“I can be changed by what happens to me. But I refuse to be reduced by it.”
I love this quote by Maya Angelo. It sheds awareness to the fact that while everyone faces challenges, experiences trauma, and goes through difficult situations it does not need to define who you are.
When I think of the people receiving services at Center For Family Services, the one skill that I hope they strengthen is their resilience. I want the children and adolescents, as well as the adults, we work with to be resilient. I want them to be able to cope with all that life might bring. I want them to thrive! I also want my co-workers to be resilient and to thrive!
But what exactly is resilience?
Resilience has been described as being able to manage life’s ups and downs, to go with the flow, find strength, rise above, endure, or persist when times get tough.

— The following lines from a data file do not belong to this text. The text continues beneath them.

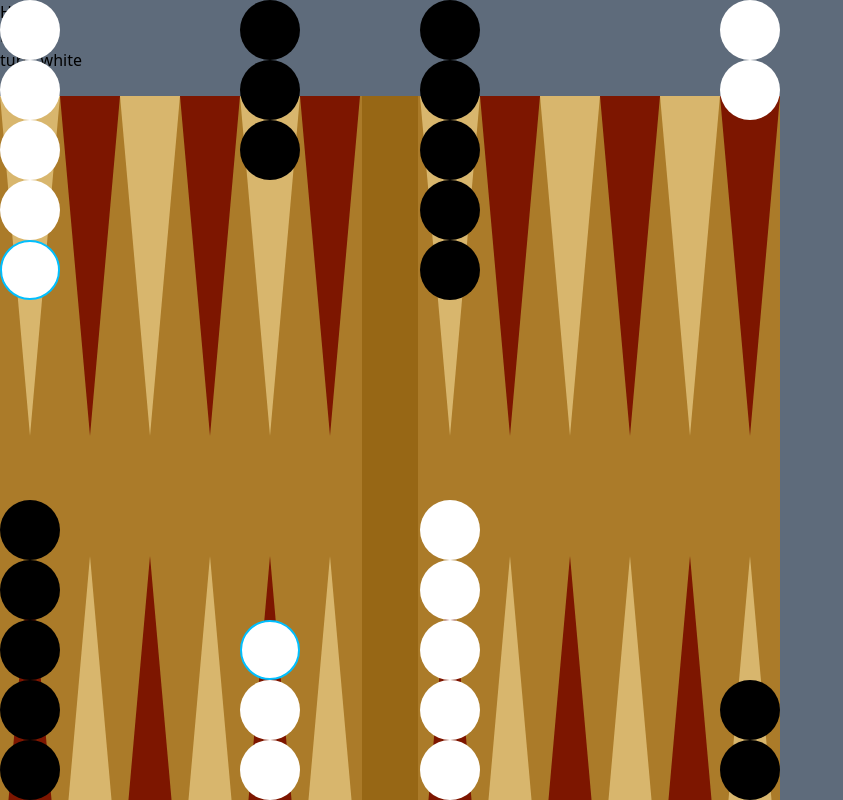
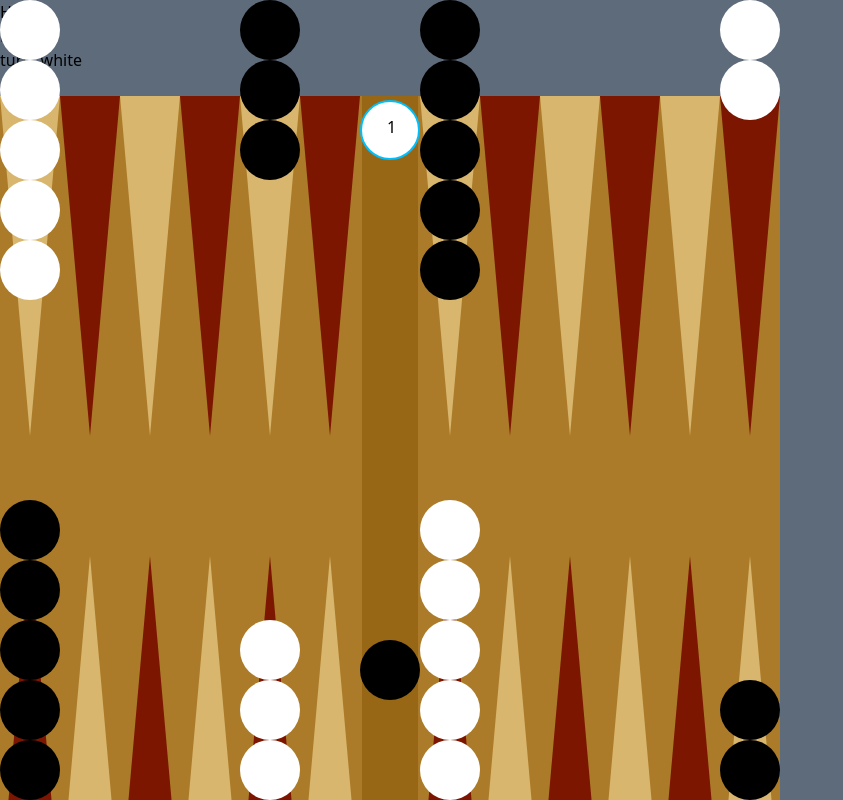
Before and after one commit to cem6/tavla, a React (Vite) app: page /play in a window 1280 px wide. Shown: the top 800 px of the page, without its empty margins (0-843 px from the left). Built offline with nearby package versions, Linux system fonts and the light colour scheme.

Commit message:
dice component, eating/reviving pieces

```diff
--- a/index.html
+++ b/index.html
@@ -2,7 +2,7 @@
 <html lang="en">
   <head>
     <meta charset="UTF-8" />
-    <link rel="icon" type="image/svg+xml" href="" />
+    <!-- <link rel="icon" type="image/svg+xml" href="" /> -->
     <meta name="viewport" content="width=device-width, initial-scale=1.0" />
     <title>tavla</title>
   </head>
--- a/src/components/Board.tsx
+++ b/src/components/Board.tsx
@@ -3,8 +3,7 @@
 import Piece from "./Piece.tsx"
 import Dice from "./Dice.tsx"
 
-// TODO: implement eating pieces, endgame, pasch
-//       stack pieces, use dice component (?)
+// TODO: endgame, pasch, stack pieces
 
 const initialPositions: number[] = [
   2, 0, 0, 0, 0, -5, 0, -3, 0, 0, 0, 5,
@@ -34,24 +33,27 @@
 
   const [turnW, setTurnW] = useState(true)
   const [g_dist, setG_Dist] = useState(0)
-  const [deadW, setDeadW] = useState(0)
-  const [deadB, setDeadB] = useState(0)
+  const [deadW, setDeadW] = useState(1)
+  const [deadB, setDeadB] = useState(1)
 
 
   const sameColor = (a: number, b: number) => {
     return (a <= 0 && b <= 0) || (a >= 0 && b >= 0)
   }
-  const checkTurn = (pos: number) => {
-    return ((positions[pos] < 0 && !turnW) || (positions[pos] > 0 && turnW))
+  const checkTurn = (type: number) => {
+    // return ((type < 0 && !turnW) || (type > 0 && turnW))
+    if (type > 0 && turnW) return true
+    if (type < 0 && !turnW) return true
+    return false
   }
-  const canMove = (isTop: boolean, pos: number, dist: number) => {
-    if (g_dist === 0) return false    // cant move with dist 0
-    if (!checkTurn(pos)) return false // can only move in own turn
-    if (!isTop) return false          // can only move top piece
+  const canMove = (isTop: boolean, isDead: boolean, start: number, dest: number) => {
+    if (!isDead && ((start < 0 && deadB > 0) ||
+                    (start > 0 && deadW > 0)))
+      return false // cant move if color has dead piece
 
-    if (positions[pos] < 0) dist = -dist // black pieces move from 23 to 0
-    const start = positions[pos]
-    const dest = positions[pos + dist]
+    if (g_dist === 0) return false      // cant move with dist 0
+    if (!checkTurn(start)) return false // can only move in own turn
+    if (!isTop) return false            // can only move top piece
 
     if (dest === 0) return true             // can move to empty
     if (sameColor(start, dest)) return true // can move to same color
@@ -80,20 +82,29 @@
       // sound oder animation ?
     }
   }
+  const useDice = () => {
+    if (diceSelected1) {
+      setDiceUsed1(true)
+      if (!diceUsed2) handleDiceClick(2)
+    }
+    else if (diceSelected2) {
+      setDiceUsed2(true)
+      if (!diceUsed1) handleDiceClick(1)
+    }
+  }
 
   const handlePieceClick = (pos: number, index: number, y: number) => {
     // ?
     return movePiece(pos, index, g_dist, y) // returns [dx, dy]
   }
   const movePiece = (pos: number, index: number, dist: number, y: number) => {
+    if (positions[pos] < 0) dist = -dist // black pieces move from 23 to 0
+
     // check if this piece is a top piece and can move to its dest position
-    if (!canMove((index === Math.abs(positions[pos]) - 1), pos, g_dist)) {
+    if (!canMove((index === Math.abs(positions[pos]) - 1), false, positions[pos], positions[pos + dist])) {
       console.log("cant move this piece")
       return [0, 0]
     }
-
-    if (positions[pos] < 0) dist = -dist // black pieces move from 23 to 0
-
     // check if this piece eats another piece
     let ate = false
     if (!sameColor(positions[pos], positions[pos + dist])) {
@@ -102,37 +113,28 @@
     }
 
     setG_Dist(0)
-    // use dice, select other if unused
-    if (diceSelected1) {
-      setDiceUsed1(true)
-      if (!diceUsed2) handleDiceClick(2)
-    }
-    else if (diceSelected2) {
-      setDiceUsed2(true)
-      if (!diceUsed1) handleDiceClick(1)
-    }
+    useDice()
 
     const newPositions = [...positions];
 
     const prevCnt = positions[pos];
-    let newCnt = 0
-    // update positions array
     if (prevCnt < 0) {
       newPositions[pos]++ // remove black piece from start
       if (ate) {
-        --newPositions[pos + dist] // if piece is eaten, make sure they dont neutralize (1 - 1 = 0)
+        newPositions[pos + dist]-- // if piece is eaten, make sure they dont neutralize (1 - 1 = 0)
         setDeadW(deadW + 1)
       }
-      newCnt = --newPositions[pos + dist] // add black piece to dest
+      newPositions[pos + dist]-- // add black piece to dest
     }
     else {
       newPositions[pos]-- // remove white piece from start
       if (ate) {
-        ++newPositions[pos + dist] // if piece is eaten, make sure they dont neutralize (1 - 1 = 0)
+        newPositions[pos + dist]++ // if piece is eaten, make sure they dont neutralize (1 - 1 = 0)
         setDeadB(deadB + 1)
       }
-      newCnt = ++newPositions[pos + dist] // add white piece to dest
+      newPositions[pos + dist]++ // add white piece to dest
     }
+    const newCnt = newPositions[pos + dist]
 
     // timeout before rerender (time for .3s animation)
     setTimeout(() => {
@@ -144,7 +146,59 @@
     const newY = (pos + dist < 12 ? (Math.abs(newCnt) - 1) * 60 : 740 - (Math.abs(newCnt) - 1) * 60)
     const dy = newY - y
     return [dx, dy];
-  };
+  }
+
+  const moveDeadPiece = (type: number, dist: number) => {
+    // type 1: white, type -1: black
+    if (type < 0) dist = -dist // black pieces move from 23 to 0
+    const pos = (type < 0 ? 24 : -1)
+
+    // check if this piece can move to its dest position
+    if (!canMove(true, true, type, positions[pos + dist])) {
+      console.log("cant move this piece! " + type + ' ' + positions[pos + dist])
+      return [0, 0]
+    }
+    // check if this peace eats another piece
+    let ate = false
+    if (!sameColor(type, positions[pos + dist])) {
+      console.log("ate another piece")
+      ate = true
+    }
+
+    setG_Dist(0)
+    useDice()
+
+    const newPositions = [...positions]
+
+    if (type < 0) {
+      if (ate) {
+        newPositions[pos + dist]--
+        setDeadW(deadW + 1)
+      }
+      newPositions[pos + dist]-- // add black piece
+    }
+    else {
+      if (ate) {
+        newPositions[pos + dist]++
+        setDeadB(deadB + 1)
+      }
+      newPositions[pos + dist]++ // add white piece
+    }
+    const newCnt = newPositions[pos + dist]
+
+    // timeout before rerender (time for .3s animation)
+    setTimeout(() => {
+      setPositions(newPositions)
+      // pieces have to be removed after animation, else they will disapper before animation starts
+      type < 0 ? setDeadB(deadB - 1) : setDeadW(deadW - 1)
+    }, 300)
+
+    // calculate movement animation directions
+    const dx = posToX[pos + dist] - 360
+    const newY = (type > 0 ? (Math.abs(newCnt) - 1) * 60 : 740 - (Math.abs(newCnt) - 1) * 60)
+    const dy = newY - (type < 0 ? 640 : 100)
+    return [dx, dy]
+  }
 
 
 
@@ -179,6 +233,7 @@
   return (
     <>
       <div className="relative select-none">
+
         <div className="absolute -translate-y-6 flex justify-between w-full">
           <h2>turn: {turnW ? "white" : "black"}</h2>
           <h2>dist: {message}</h2>
@@ -187,24 +242,16 @@
         <img src="board.svg" draggable="false" />
 
         <div className="absolute top-1/2 left-1/2 transform -translate-x-1/2 -translate-y-1/2 flex flex-col justify-between h-[75%] items-center">
-          <h1>{deadB}</h1>
-
+          <h1 className="text-red-500">{deadW}</h1>
           <div className="flex flex-col items-center">
-            <h2
-              className={`pl-2 pr-2 text-3xl m-1 text-black ${diceUsed1 ? "bg-gray-500" : "bg-white"} ${diceSelected1 ? "border-4" : "border-0"} border-blue-400`}
-              onClick={() => handleDiceClick(1)}
-            >
+            <Dice used={diceUsed1} selected={diceSelected1} onDiceClick={() => handleDiceClick(1)}>
               {diceVal1}
-            </h2>
-            <h2
-              className={`pl-2 pr-2 text-3xl m-1 text-black ${diceUsed2 ? "bg-gray-500" : "bg-white"} ${diceSelected2 ? "border-4" : "border-0"} border-blue-400`}
-              onClick={() => handleDiceClick(2)}
-            >
+            </Dice>
+            <Dice used={diceUsed2} selected={diceSelected2} onDiceClick={() => handleDiceClick(2)}>
               {diceVal2}
-            </h2>
+            </Dice>
           </div>
-
-          <h1>{deadW}</h1>
+          <h1 className="text-red-500">{deadB}</h1>
         </div>
 
 
@@ -214,7 +261,6 @@
           const pieceCount = Math.abs(cnt);
           const yBase = pos < 12 ? 0 : 740;
           const yStep = pos < 12 ? 60 : -60;
-
           return (
             <Fragment key={pos}>
               {[...Array(pieceCount)].map((_, index) => {
@@ -226,13 +272,41 @@
                     x={x} y={y}
                     color={color}
                     onPieceClick={() => handlePieceClick(pos, index, y)}
-                    isPlayable={canMove((index === Math.abs(cnt) - 1), pos, g_dist)}
+                    isPlayable={canMove((index === Math.abs(cnt) - 1), false, positions[pos], positions[pos + (cnt < 0 ? -g_dist : g_dist)])}
                   />
                 )
               })}
             </Fragment>
           );
         })}
+
+        {deadW > 0 ? (
+            Array.from({ length: deadW }).map((_, index) => (
+              <Piece
+                key={100 + index}
+                x={360} y={100}
+                color={"white"}
+                onPieceClick={() => moveDeadPiece(1, g_dist)}
+                isPlayable={canMove(true, true, 1, positions[-1 + g_dist])}
+                hasDead={deadW}
+              >
+              </Piece>
+            ))
+        ) : null}
+        {deadB > 0 ? (
+            Array.from({ length: deadB }).map((_, index) => (
+              <Piece
+                key={-100 - index}
+                x={360} y={640}
+                color={"black"}
+                onPieceClick={() => moveDeadPiece(-1, g_dist)}
+                isPlayable={canMove(true, true, -1, positions[24 - g_dist])}
+                hasDead={deadB}
+              >
+              </Piece>
+            ))
+        ) : null}
+
       </div>
     </>
   )
--- a/src/components/Dice.tsx
+++ b/src/components/Dice.tsx
@@ -1,11 +1,18 @@
 interface Props {
   children: number
+  used: boolean
+  selected: boolean
+  onDiceClick: () => void
 }
 
-export default function Dice({ children }: Props) {
+export default function Dice({ children, used, selected, onDiceClick }: Props) {
   return (
-    <h2>
+    <h1 className={`pl-2 pr-2 text-3xl m-1 text-black
+        ${used ? "bg-gray-500" : "bg-white"}
+        ${selected ? "border-4" : "border-0"} border-blue-400`}
+        onClick={onDiceClick}
+    >
       {children}
-    </h2>
+    </h1>
   )
 }
--- a/src/components/Piece.tsx
+++ b/src/components/Piece.tsx
@@ -6,9 +6,10 @@
   color: string
   isPlayable: boolean
   onPieceClick: () => number[]
+  hasDead?: number
 }
 
-export default function Piece({x, y, color, isPlayable, onPieceClick}: Props) {
+export default function Piece({x, y, color, isPlayable, onPieceClick, hasDead }: Props) {
   const [positionX, setPositionX] = useState(x);
   const [positionY, setPositionY] = useState(y);
 
@@ -31,14 +32,25 @@
       height="60"
       viewBox="0 0 60 60"
       style={styles}
+      className=""
       onClick={handleClick}
     >
+
       <circle
         cx="30" cy="30"
         r={isPlayable ? "29" : "30"}
         fill={color}
         stroke={isPlayable ? "deepskyblue" : "none"} strokeWidth="2"
       />
+
+      {hasDead ? (
+        <foreignObject x="27" y="15" width="60" height="60">
+          <div>
+            <h1 className="text-red-500">{hasDead}</h1>
+          </div>
+        </foreignObject>
+      ) : ("null")}
+
     </svg>
   )
 }
```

The American Psychological Association (APA) defines resiliency as:
“the process and outcome of successfully adapting to difficult or challenging life experiences…”
Which just begs the question, why do some people bounce back quicker than others when faced with adversity? Why do some feel hopeless and helpless and delve into deep depression and anxiety or use substances to cope? Why do others manage adversity with a hopeful outlook, and optimism? Is there a magic formula? Can resilience be learned or cultivated, or are some of us just born resilient while others struggle?
For answers, I turned to the Positive Psychology Center at the University of Pennsylvania where Dr. Martin Seligman and his colleagues research, train, and educate others on how to improve their well-being and optimism. The Resilience Program identified the following competencies as essential for resilience: Self-Awareness, Self-Regulation, Mental Agility, Strength of Character, Connection, and Optimism.
It turns out that we can develop these skills as our brains keep learning from experience. We can cultivate resilience! How does this translate into our day to day life? Here are some suggestions:
- Practice mindfulness - Learn to focus on the present moment rather than on what happened in the past or what might happen in the future.
- Manage stress - Develop coping skills, such as engaging in exercise, going for a hike in nature, setting boundaries, listening to music, or dancing it out.
- Identify and focus on your strengths - Practice positive affirmations.
- Develop a network of supportive relationships.
- Learn something new – Challenge yourself.
- Write a gratitude list – Take the time to focus on the positive.
- Take a self-compassion break: https://self-compassion.org/wp-content/uploads/2021/08/Tender-SelfCompassion-Break-2.mp3
Should you need assistance with developing some of these skills, reach out for professional help. Center For Family Services is here to help and offers a strong and innovative continuum of care to help each person reach their full potential.
If you are experiencing challenges in your everyday life, help is available through our private and confidential counseling services as well as our other areas of service that promote emotional and social well-being. For more information on resources from Center For Family Services call, 877-922-2377.
Additionally, do not hesitate to reach out to your local crisis screening center or the National Suicide and Crisis Line by calling 988 or 1-800-273-8255.